Climate change could wipe out small linguistic communities located on islands and coastlines vulnerable to hurricanes and sea level rise, warns Anastasia Riehl of Queen’s University.
Many of us are by now familiar with the dire predictions about climate change released by the UN’s climate change agency or IPCC. But often overlooked are the effects of climate change on the world’s languages.
According to Anastasia Riehl, director of the Strathy Language Unit of Queen’s University in Canada, only half of the world’s approximately 7,000 languages spoken today are expected to survive this century – and climate change is one of the factors contributing to this loss.
“Many small linguistic communities are located on islands and coastlines vulnerable to hurricanes and a rise in sea levels,” Riehl wrote in an article published on The Conversation. “Other communities are settled on lands where increases in temperature and fluctuations in precipitation can threaten traditional farming and fishing practices.”
Climate change will force many of these communities to relocate.

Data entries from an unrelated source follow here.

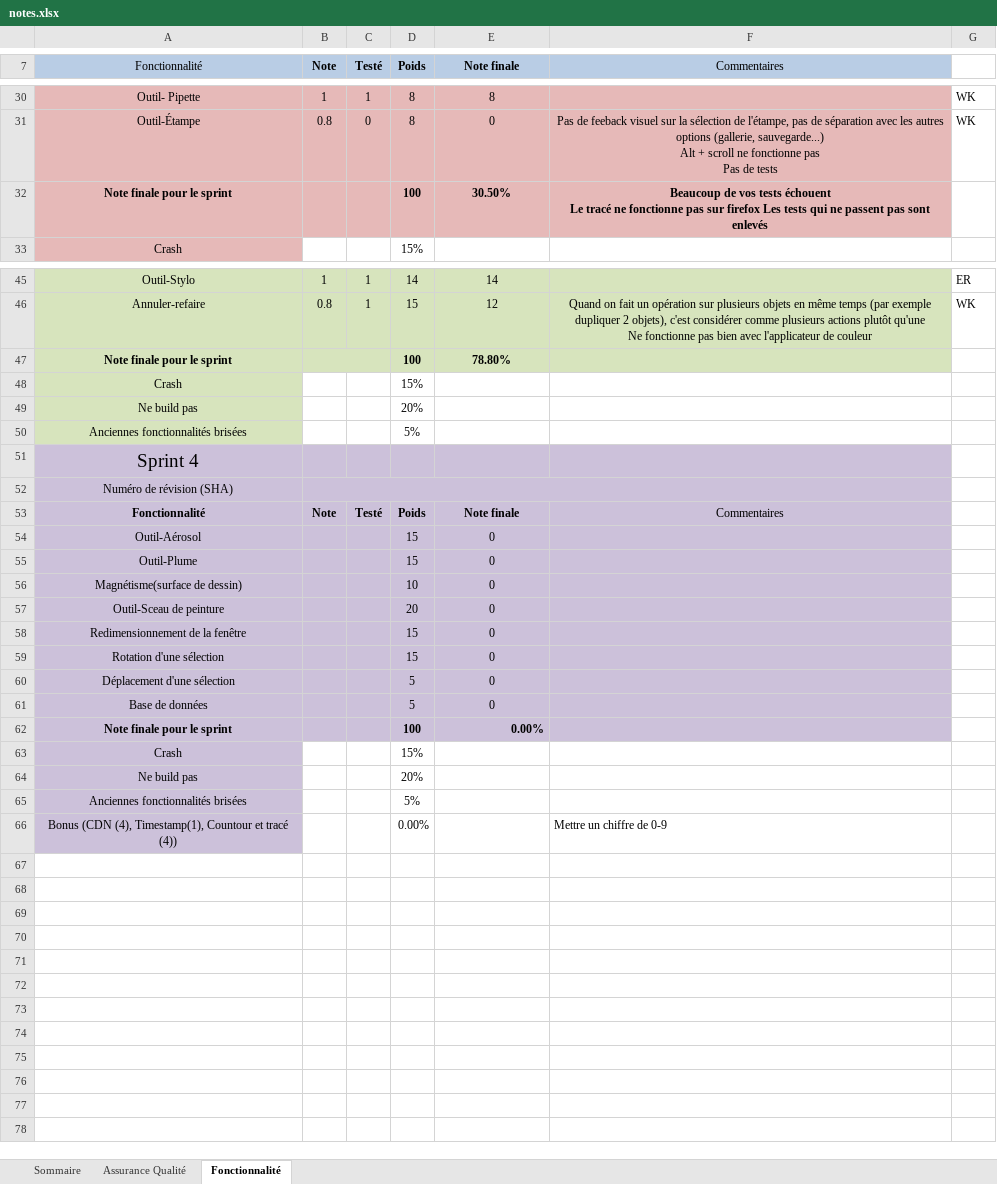
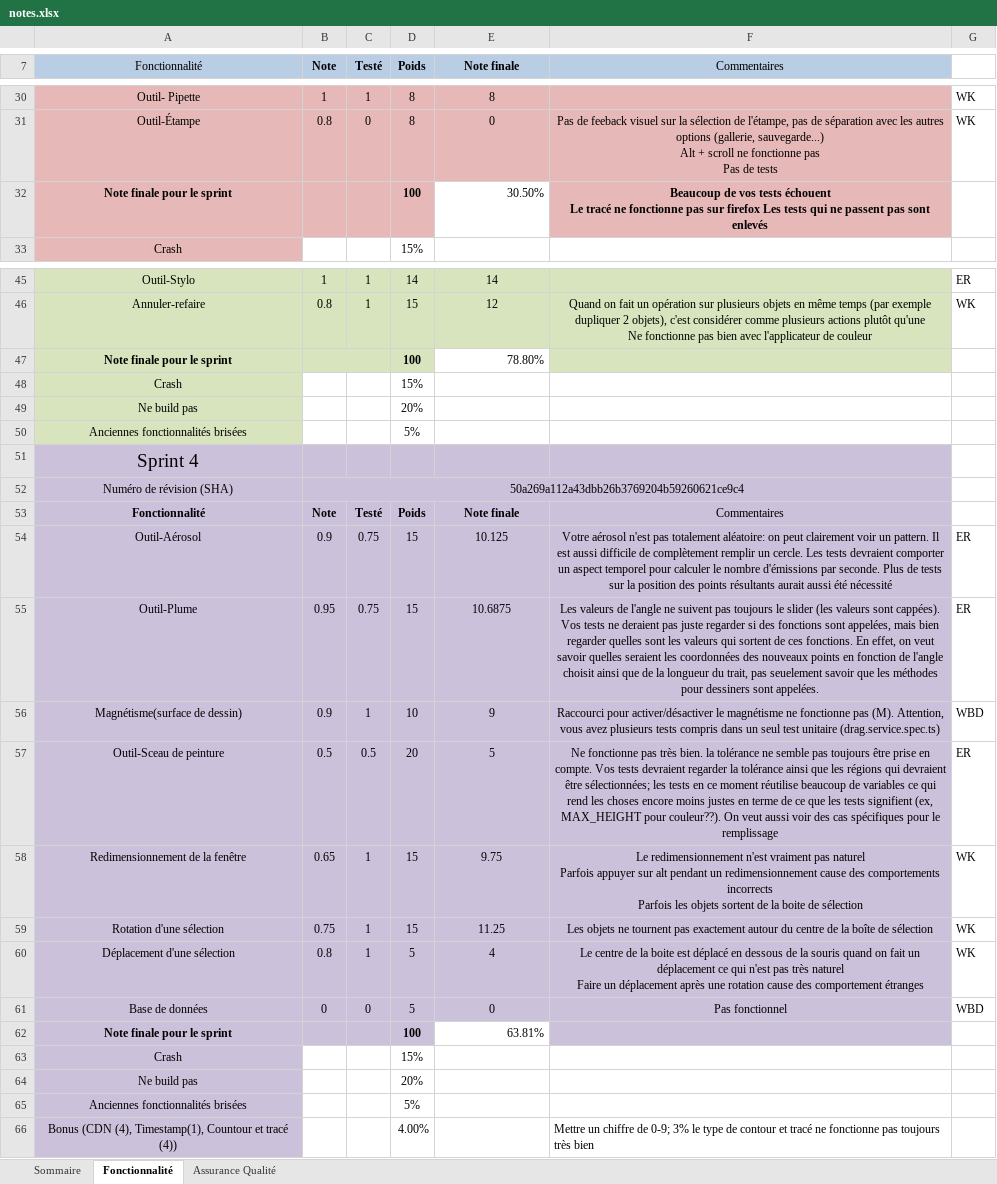
Before and after one commit to nmhjoyal/LOG2990, an Excel workbook: notes.xlsx, sheet Fonctionnalité, drawn as a sheet; only a part is shown, gaps mark what is left out; values as stored, in another font and other column widths than the file's, no borders; removed rows and columns are numbered as before the commit, all else as after; ↵ is a line break in a cell; the diff covers the shown part only; the diff names each change by its address in the sheet, - before the commit and + after, or states it on an @@ line.

Commit message:
Remise des notes

```diff
--- a/notes.xlsx (sheet Fonctionnalité)
+++ b/notes.xlsx (sheet Fonctionnalité)
@@ sheet tab order changed: Sommaire | Fonctionnalité | Assurance Qualité @@
@@ E32 bold: on → off, alignment: center → right, fill: #E6B9B8 → none @@
@@ E47 fill: #D7E4BD → none, bold: on → off, alignment: center → right @@
-B52 (Note): (empty)
+B52 (Note): 50a269a112a43dbb26b3769204b59260621ce9c4
-row 54: Outil-Aérosol |  |  | 15 | 0
-row 55: Outil-Plume |  |  | 15 | 0
-row 56: Magnétisme(surface de dessin) |  |  | 10 | 0
-row 57: Outil-Sceau de peinture |  |  | 20 | 0
-row 58: Redimensionnement de la fenêtre |  |  | 15 | 0
-row 59: Rotation d'une sélection |  |  | 15 | 0
-row 60: Déplacement d'une sélection |  |  | 5 | 0
+row 54: Outil-Aérosol | 0.9 | 0.75 | 15 | 10.125 | Votre aérosol n'est pas totalement aléatoire: on peut clairement voir un pattern. Il est aussi difficile de complètement remplir un cercle. Les tests devraient comporter un aspect temporel pour calculer le nombre d'émissions par seconde. Plus de tests sur la position des points résultants aurait aussi été nécessité | ER
+row 55: Outil-Plume | 0.95 | 0.75 | 15 | 10.6875 | Les valeurs de l'angle ne suivent pas toujours le slider (les valeurs sont cappées). Vos tests ne deraient pas juste regarder si des fonctions sont appelées, mais bien regarder quelles sont les valeurs qui sortent de ces fonctions. En effet, on veut savoir quelles seraient les coordonnées des nouveaux points en fonction de l'angle choisit ainsi que de la longueur du trait, pas seuelement savoir que les méthodes pour dessiners sont appelées. | ER
+row 56: Magnétisme(surface de dessin) | 0.9 | 1 | 10 | 9 | Raccourci pour activer/désactiver le magnétisme ne fonctionne pas (M). Attention, vous avez plusieurs tests compris dans un seul test unitaire (drag.service.spec.ts) | WBD
+row 57: Outil-Sceau de peinture | 0.5 | 0.5 | 20 | 5 | Ne fonctionne pas très bien. la tolérance ne semble pas toujours être prise en compte. Vos tests devraient regarder la tolérance ainsi que les régions qui devraient être sélectionnées; les tests en ce moment réutilise beaucoup de variables ce qui rend les choses encore moins justes en terme de ce que les tests signifient (ex, MAX_HEIGHT pour couleur??). On veut aussi voir des cas spécifiques pour le remplissage | ER
+row 58: Redimensionnement de la fenêtre | 0.65 | 1 | 15 | 9.75 | Le redimensionnement n'est vraiment pas naturel ↵ Parfois appuyer sur alt pendant un redimensionnement cause des comportements incorrects ↵ Parfois les objets sortent de la boite de sélection | WK
+row 59: Rotation d'une sélection | 0.75 | 1 | 15 | 11.25 | Les objets ne tournent pas exactement autour du centre de la boîte de sélection | WK
+row 60: Déplacement d'une sélection | 0.8 | 1 | 5 | 4 | Le centre de la boite est déplacé en dessous de la souris quand on fait un déplacement ce qui n'est pas très naturel ↵ Faire un déplacement après une rotation cause des comportement étranges | WK
-B61 (Note): (empty)
+B61 (Note): 0
-C61 (Testé): (empty)
+C61 (Testé): 0
-F61 (Commentaires): (empty)
+F61 (Commentaires): Pas fonctionnel
-G61: (empty)
+G61: WBD
-E62 (Note finale): 0.00%
+E62 (Note finale): 63.81%
@@ E62 bold: on → off, fill: #CCC1DA → none @@
-D66 (Poids): 0.00%
+D66 (Poids): 4.00%
-F66 (Commentaires): …chiffre de 0-9
+F66 (Commentaires): …chiffre de 0-9; 3% le type de contour et tracé ne fonctionne pas toujours très bien
```
Also changed, not shown: 1 edited cell elsewhere in this sheet, sheet Assurance Qualité, sheet Sommaire.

These climate refugees will experience a splintering of their linguistic communities, and they will come in increased contact with other languages. “These changes will place additional pressures on languages that are already struggling to survive,” Riehl explained.
Not only does a loss of language result in a loss of identity, culture and diversity, it also leads to a loss of data and knowledge, such as when “descriptive names for plants or practices – still unknown outside a local area – are forgotten”.
Unlike homes destroyed by a wildfire or flood or crops withering in a drought, language less is less tangible and more complicated but equally devastating, Riehl warns.
Photo credit: UN Photo/Marco Dormino